CUAHSI CyberSeminar: Snowmelt processes in forests: Apparent paradoxes and implications for advancing hydrologic understanding in complex terrain

Event Type: 
Webinars and Virtual Events
When: 
21 February 2014
Where: 
Online: 3:00PM EST

Presenter: Dr. Timothy E. Link - University of Idaho, Department of Forest, Rangeland, and Fire Sciences

Abstract:
In mountainous, forested environments, vegetation exerts a strong control on snowcover dynamics that in turn affect ecohydrological processes, streamflow regimes, and riparian health. Snowcover deposition and ablation patterns in forests are controlled by a complex combination of canopy interception processes coupled with radiative and turbulent heat flux dynamics related to topographic and canopy cover variations. Recent research has elucidated variations that can result in snowcover dynamics that run counter to conventional wisdom, but which are important for advancing the understanding of hydrological processes in complex terrain.
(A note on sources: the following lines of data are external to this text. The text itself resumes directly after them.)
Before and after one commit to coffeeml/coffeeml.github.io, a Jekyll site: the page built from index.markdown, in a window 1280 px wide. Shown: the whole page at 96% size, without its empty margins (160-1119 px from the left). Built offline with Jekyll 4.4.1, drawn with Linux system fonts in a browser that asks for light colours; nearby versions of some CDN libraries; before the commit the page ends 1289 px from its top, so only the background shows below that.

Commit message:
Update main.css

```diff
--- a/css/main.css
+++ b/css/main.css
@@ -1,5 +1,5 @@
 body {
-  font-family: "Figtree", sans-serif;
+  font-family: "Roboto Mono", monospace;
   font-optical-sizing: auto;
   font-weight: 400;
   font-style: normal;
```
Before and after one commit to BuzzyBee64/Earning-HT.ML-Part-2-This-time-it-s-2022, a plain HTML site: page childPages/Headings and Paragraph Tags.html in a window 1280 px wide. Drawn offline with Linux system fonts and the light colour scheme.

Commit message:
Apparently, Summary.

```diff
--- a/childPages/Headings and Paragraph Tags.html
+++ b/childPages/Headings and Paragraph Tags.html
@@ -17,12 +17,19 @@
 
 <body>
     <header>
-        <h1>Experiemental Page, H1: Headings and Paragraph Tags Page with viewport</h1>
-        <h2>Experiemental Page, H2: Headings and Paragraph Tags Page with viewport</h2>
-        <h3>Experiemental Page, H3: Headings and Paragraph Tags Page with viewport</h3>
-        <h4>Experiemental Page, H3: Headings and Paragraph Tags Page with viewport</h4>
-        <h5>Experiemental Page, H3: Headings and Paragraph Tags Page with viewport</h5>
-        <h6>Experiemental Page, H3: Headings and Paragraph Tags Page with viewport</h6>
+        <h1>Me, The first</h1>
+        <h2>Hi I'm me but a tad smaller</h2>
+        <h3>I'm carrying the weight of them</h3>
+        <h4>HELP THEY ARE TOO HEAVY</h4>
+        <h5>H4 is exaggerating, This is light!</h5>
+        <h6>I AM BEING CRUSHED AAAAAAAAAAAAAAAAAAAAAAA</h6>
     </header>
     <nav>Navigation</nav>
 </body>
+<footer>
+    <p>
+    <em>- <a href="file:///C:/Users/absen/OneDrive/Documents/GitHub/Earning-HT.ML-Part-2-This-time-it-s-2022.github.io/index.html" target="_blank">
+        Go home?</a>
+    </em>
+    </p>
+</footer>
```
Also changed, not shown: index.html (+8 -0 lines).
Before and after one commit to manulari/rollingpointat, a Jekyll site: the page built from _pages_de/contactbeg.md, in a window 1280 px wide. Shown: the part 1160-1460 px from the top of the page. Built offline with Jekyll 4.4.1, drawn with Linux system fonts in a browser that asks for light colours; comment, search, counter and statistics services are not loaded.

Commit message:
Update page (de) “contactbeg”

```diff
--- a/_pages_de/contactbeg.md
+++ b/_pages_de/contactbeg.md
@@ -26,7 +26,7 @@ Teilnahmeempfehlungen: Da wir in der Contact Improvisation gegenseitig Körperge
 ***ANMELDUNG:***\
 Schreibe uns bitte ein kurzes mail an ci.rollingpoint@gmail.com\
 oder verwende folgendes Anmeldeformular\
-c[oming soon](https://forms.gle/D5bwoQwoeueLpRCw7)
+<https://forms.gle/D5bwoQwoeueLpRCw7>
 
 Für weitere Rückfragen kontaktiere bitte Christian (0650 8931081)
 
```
In most seasonal snow environments, snowcover ablation dynamics in forests are dominated by net radiation. In discontinuous forests however, net radiation in forested areas may exceed radiation in open sites, whereas in other cases, net radiation may be less than in closed canopy forests. The low-radiation paradox most pronounced early in the winter, at high latitudes and on north-facing slopes due to low solar elevation angles relative to the ground. Physically-based simulations of snowpack dynamics indicate that desynchronization of snowmelt by approximately 3 weeks can occur between north and south facing discontinuous forests relative to continuous canopies, whereas timing differences are minimal between east and west facing slopes. These results indicate that forest thinning may be used to reduce snowmelt rates and/or alter melt synchronicity, but that the exact configuration will be highly spatially variable. This evolving line of research holds important implications for a wide range of disciplines including water resources management, fire hazard risk reduction, vegetation regeneration, forest entomology, soil processes and winter recreation.